KAIST researchers discover factor to determine severity of COVID-19

2020.09.08 16:12:55 | 2020.09.08 16:13:40

[Source: KAIST]이미지 확대

[Source: KAIST]

Korean researchers have discovered an important biomarker to determine the severity of COVID-19, raising hope for a treatment to improve symptoms by using a glucocorticoid inhibitor like dexamethasone.

A KAIST research team led by Prof. Lee Heung-hyu at Graduate School of Medical Science and Engineering said on Monday it found the severity of COVID-19 is determined by overactivation of innate immune cell neutrophils in white blood cells, citing neutrophils and glucocorticoid hormones that regulate body functions are linked to each other.

The team analyzed single-cell genetic information in bronchial alveolar lavage fluid in patients with mild and severe COVID-19 infection. This information is shared through the Gene Expression Omnibus (GEO). The researchers found that severe COVID-19 was caused by overactivation of neutrophils, whose importance in viral infections was less known compared to the case of fungal and bacterial infections. In particular, the research team found that the influx of neutrophils increases due to chemokines expressed in bone marrow-derived immune cells such as macrophages. Chemokines are a group of secreted proteins within the cytokine family involved in leukocyte chemoattraction and trafficking of immune cells. The research team said that the expression of glucocorticoid receptors in immune cells derived from bone marrow leads to the influx of neutrophils and their activation.

COVID-19 symptoms vary from patient to patient, and it is important to predict the severity of each patient for treatment. To determine the seriousness, a reliable biomarker is required. Patients with severe COVID-19 show symptoms of acute respiratory distress syndrome, with severe damage to the lung tissue. In response, various immune cells such as neutrophils exhibit an immune response to protect the host from viral infection. However, an excessive immune response like a cytokine storm or an excessive inflammatory reaction can damage organs.

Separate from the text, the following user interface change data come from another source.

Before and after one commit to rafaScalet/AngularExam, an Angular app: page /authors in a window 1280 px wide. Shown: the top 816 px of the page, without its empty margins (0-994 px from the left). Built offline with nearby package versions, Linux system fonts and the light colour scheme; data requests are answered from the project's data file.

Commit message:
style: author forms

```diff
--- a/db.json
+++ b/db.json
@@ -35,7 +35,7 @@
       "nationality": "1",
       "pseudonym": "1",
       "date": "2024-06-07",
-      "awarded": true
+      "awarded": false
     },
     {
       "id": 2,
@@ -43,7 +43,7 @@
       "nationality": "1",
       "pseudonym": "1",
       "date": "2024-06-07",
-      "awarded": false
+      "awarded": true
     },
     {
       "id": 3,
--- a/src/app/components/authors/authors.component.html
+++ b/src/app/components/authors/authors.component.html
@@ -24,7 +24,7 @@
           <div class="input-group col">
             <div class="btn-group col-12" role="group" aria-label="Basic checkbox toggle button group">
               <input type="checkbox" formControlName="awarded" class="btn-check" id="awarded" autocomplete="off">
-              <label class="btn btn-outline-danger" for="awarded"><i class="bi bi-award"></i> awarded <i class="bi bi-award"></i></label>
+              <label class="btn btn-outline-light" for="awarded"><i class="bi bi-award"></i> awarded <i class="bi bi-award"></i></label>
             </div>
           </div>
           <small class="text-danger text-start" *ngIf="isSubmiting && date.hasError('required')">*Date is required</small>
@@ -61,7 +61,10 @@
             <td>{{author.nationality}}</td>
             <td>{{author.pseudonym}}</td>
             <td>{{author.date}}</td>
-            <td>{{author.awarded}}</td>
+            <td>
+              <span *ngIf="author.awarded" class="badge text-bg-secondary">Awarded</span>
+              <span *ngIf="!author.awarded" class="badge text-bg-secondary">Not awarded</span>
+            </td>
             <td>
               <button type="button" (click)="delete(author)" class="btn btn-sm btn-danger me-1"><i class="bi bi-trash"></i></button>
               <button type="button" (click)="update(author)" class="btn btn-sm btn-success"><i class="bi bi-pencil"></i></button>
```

The study results were published in the online edition of Frontiers in Immunology on Aug. 28.

By Lee Jong-hwa and Minu Kim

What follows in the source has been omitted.